┌─ Extracted records
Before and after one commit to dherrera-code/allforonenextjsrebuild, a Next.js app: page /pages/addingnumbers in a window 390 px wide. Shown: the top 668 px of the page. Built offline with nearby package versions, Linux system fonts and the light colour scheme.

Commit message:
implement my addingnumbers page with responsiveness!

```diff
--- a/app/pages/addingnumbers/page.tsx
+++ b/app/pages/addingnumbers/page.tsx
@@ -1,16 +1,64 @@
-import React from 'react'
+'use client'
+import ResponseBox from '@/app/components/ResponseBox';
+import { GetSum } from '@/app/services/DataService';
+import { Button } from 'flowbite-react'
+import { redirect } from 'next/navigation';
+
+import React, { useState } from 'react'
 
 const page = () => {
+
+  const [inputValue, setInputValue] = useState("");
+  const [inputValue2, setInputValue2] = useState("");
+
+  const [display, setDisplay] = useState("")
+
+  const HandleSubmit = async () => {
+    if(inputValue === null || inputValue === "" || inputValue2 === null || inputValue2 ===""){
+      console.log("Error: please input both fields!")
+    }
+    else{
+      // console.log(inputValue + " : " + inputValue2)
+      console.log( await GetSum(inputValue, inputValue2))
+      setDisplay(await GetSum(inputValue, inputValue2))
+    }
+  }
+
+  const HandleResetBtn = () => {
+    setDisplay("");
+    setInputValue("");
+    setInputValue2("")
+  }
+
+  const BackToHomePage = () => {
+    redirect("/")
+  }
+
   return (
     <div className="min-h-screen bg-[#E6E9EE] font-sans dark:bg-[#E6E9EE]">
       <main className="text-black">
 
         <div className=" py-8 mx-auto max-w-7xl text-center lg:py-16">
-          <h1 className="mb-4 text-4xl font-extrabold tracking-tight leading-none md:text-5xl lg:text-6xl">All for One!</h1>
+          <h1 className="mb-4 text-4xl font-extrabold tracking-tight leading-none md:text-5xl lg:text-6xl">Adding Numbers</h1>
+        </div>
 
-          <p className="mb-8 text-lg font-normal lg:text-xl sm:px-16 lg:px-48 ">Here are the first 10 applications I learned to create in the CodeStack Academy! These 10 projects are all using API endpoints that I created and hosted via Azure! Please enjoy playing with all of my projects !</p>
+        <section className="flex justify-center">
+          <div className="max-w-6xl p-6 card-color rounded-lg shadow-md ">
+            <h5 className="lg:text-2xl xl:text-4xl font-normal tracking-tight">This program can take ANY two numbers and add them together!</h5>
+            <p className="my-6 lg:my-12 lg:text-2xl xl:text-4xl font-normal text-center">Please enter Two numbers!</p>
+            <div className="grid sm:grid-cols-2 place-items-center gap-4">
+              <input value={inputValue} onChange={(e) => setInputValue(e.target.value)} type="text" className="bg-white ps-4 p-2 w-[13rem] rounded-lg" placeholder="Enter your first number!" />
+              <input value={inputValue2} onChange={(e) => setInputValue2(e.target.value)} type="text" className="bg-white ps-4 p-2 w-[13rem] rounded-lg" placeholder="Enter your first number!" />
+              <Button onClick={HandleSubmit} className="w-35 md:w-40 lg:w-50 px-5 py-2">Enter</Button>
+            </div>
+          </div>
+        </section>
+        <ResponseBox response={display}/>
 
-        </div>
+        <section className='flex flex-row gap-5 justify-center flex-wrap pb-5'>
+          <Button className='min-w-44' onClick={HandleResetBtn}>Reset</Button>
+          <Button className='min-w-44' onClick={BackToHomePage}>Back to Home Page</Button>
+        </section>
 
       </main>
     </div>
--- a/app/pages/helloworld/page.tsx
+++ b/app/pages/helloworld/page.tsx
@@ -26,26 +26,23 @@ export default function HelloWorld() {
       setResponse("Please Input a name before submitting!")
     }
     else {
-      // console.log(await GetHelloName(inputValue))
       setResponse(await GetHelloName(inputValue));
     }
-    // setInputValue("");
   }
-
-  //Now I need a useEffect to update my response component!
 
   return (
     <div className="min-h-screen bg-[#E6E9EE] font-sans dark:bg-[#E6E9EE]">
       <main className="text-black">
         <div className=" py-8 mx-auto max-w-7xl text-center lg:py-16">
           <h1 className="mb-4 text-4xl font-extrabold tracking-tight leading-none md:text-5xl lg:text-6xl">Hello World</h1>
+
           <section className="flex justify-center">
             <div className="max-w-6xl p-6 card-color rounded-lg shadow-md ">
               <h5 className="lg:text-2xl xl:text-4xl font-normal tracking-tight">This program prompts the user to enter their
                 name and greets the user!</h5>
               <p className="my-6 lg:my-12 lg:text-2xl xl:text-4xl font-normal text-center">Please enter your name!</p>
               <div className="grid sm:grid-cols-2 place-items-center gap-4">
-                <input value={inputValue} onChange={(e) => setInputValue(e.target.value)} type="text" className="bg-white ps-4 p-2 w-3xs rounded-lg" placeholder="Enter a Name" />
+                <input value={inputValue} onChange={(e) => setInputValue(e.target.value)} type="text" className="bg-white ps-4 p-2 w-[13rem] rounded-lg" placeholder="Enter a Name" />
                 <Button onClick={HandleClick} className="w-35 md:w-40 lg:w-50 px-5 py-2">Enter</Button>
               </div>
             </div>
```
└─
[What is expected]
Nothing but the full listing, copied exactly, belongs in the answer.

[Output of the exercise]
Before and after one commit to dherrera-code/allforonenextjsrebuild, a Next.js app: page /pages/addingnumbers in a window 390 px wide. Shown: the top 668 px of the page. Built offline with nearby package versions, Linux system fonts and the light colour scheme.

Commit message:
implement my addingnumbers page with responsiveness!

```diff
--- a/app/pages/addingnumbers/page.tsx
+++ b/app/pages/addingnumbers/page.tsx
@@ -1,16 +1,64 @@
-import React from 'react'
+'use client'
+import ResponseBox from '@/app/components/ResponseBox';
+import { GetSum } from '@/app/services/DataService';
+import { Button } from 'flowbite-react'
+import { redirect } from 'next/navigation';
+
+import React, { useState } from 'react'
 
 const page = () => {
+
+  const [inputValue, setInputValue] = useState("");
+  const [inputValue2, setInputValue2] = useState("");
+
+  const [display, setDisplay] = useState("")
+
+  const HandleSubmit = async () => {
+    if(inputValue === null || inputValue === "" || inputValue2 === null || inputValue2 ===""){
+      console.log("Error: please input both fields!")
+    }
+    else{
+      // console.log(inputValue + " : " + inputValue2)
+      console.log( await GetSum(inputValue, inputValue2))
+      setDisplay(await GetSum(inputValue, inputValue2))
+    }
+  }
+
+  const HandleResetBtn = () => {
+    setDisplay("");
+    setInputValue("");
+    setInputValue2("")
+  }
+
+  const BackToHomePage = () => {
+    redirect("/")
+  }
+
   return (
     <div className="min-h-screen bg-[#E6E9EE] font-sans dark:bg-[#E6E9EE]">
       <main className="text-black">
 
         <div className=" py-8 mx-auto max-w-7xl text-center lg:py-16">
-          <h1 className="mb-4 text-4xl font-extrabold tracking-tight leading-none md:text-5xl lg:text-6xl">All for One!</h1>
+          <h1 className="mb-4 text-4xl font-extrabold tracking-tight leading-none md:text-5xl lg:text-6xl">Adding Numbers</h1>
+        </div>
 
-          <p className="mb-8 text-lg font-normal lg:text-xl sm:px-16 lg:px-48 ">Here are the first 10 applications I learned to create in the CodeStack Academy! These 10 projects are all using API endpoints that I created and hosted via Azure! Please enjoy playing with all of my projects !</p>
+        <section className="flex justify-center">
+          <div className="max-w-6xl p-6 card-color rounded-lg shadow-md ">
+            <h5 className="lg:text-2xl xl:text-4xl font-normal tracking-tight">This program can take ANY two numbers and add them together!</h5>
+            <p className="my-6 lg:my-12 lg:text-2xl xl:text-4xl font-normal text-center">Please enter Two numbers!</p>
+            <div className="grid sm:grid-cols-2 place-items-center gap-4">
+              <input value={inputValue} onChange={(e) => setInputValue(e.target.value)} type="text" className="bg-white ps-4 p-2 w-[13rem] rounded-lg" placeholder="Enter your first number!" />
+              <input value={inputValue2} onChange={(e) => setInputValue2(e.target.value)} type="text" className="bg-white ps-4 p-2 w-[13rem] rounded-lg" placeholder="Enter your first number!" />
+              <Button onClick={HandleSubmit} className="w-35 md:w-40 lg:w-50 px-5 py-2">Enter</Button>
+            </div>
+          </div>
+        </section>
+        <ResponseBox response={display}/>
 
-        </div>
+        <section className='flex flex-row gap-5 justify-center flex-wrap pb-5'>
+          <Button className='min-w-44' onClick={HandleResetBtn}>Reset</Button>
+          <Button className='min-w-44' onClick={BackToHomePage}>Back to Home Page</Button>
+        </section>
 
       </main>
     </div>
--- a/app/pages/helloworld/page.tsx
+++ b/app/pages/helloworld/page.tsx
@@ -26,26 +26,23 @@ export default function HelloWorld() {
       setResponse("Please Input a name before submitting!")
     }
     else {
-      // console.log(await GetHelloName(inputValue))
       setResponse(await GetHelloName(inputValue));
     }
-    // setInputValue("");
   }
-
-  //Now I need a useEffect to update my response component!
 
   return (
     <div className="min-h-screen bg-[#E6E9EE] font-sans dark:bg-[#E6E9EE]">
       <main className="text-black">
         <div className=" py-8 mx-auto max-w-7xl text-center lg:py-16">
           <h1 className="mb-4 text-4xl font-extrabold tracking-tight leading-none md:text-5xl lg:text-6xl">Hello World</h1>
+
           <section className="flex justify-center">
             <div className="max-w-6xl p-6 card-color rounded-lg shadow-md ">
               <h5 className="lg:text-2xl xl:text-4xl font-normal tracking-tight">This program prompts the user to enter their
                 name and greets the user!</h5>
               <p className="my-6 lg:my-12 lg:text-2xl xl:text-4xl font-normal text-center">Please enter your name!</p>
               <div className="grid sm:grid-cols-2 place-items-center gap-4">
-                <input value={inputValue} onChange={(e) => setInputValue(e.target.value)} type="text" className="bg-white ps-4 p-2 w-3xs rounded-lg" placeholder="Enter a Name" />
+                <input value={inputValue} onChange={(e) => setInputValue(e.target.value)} type="text" className="bg-white ps-4 p-2 w-[13rem] rounded-lg" placeholder="Enter a Name" />
                 <Button onClick={HandleClick} className="w-35 md:w-40 lg:w-50 px-5 py-2">Enter</Button>
               </div>
             </div>
```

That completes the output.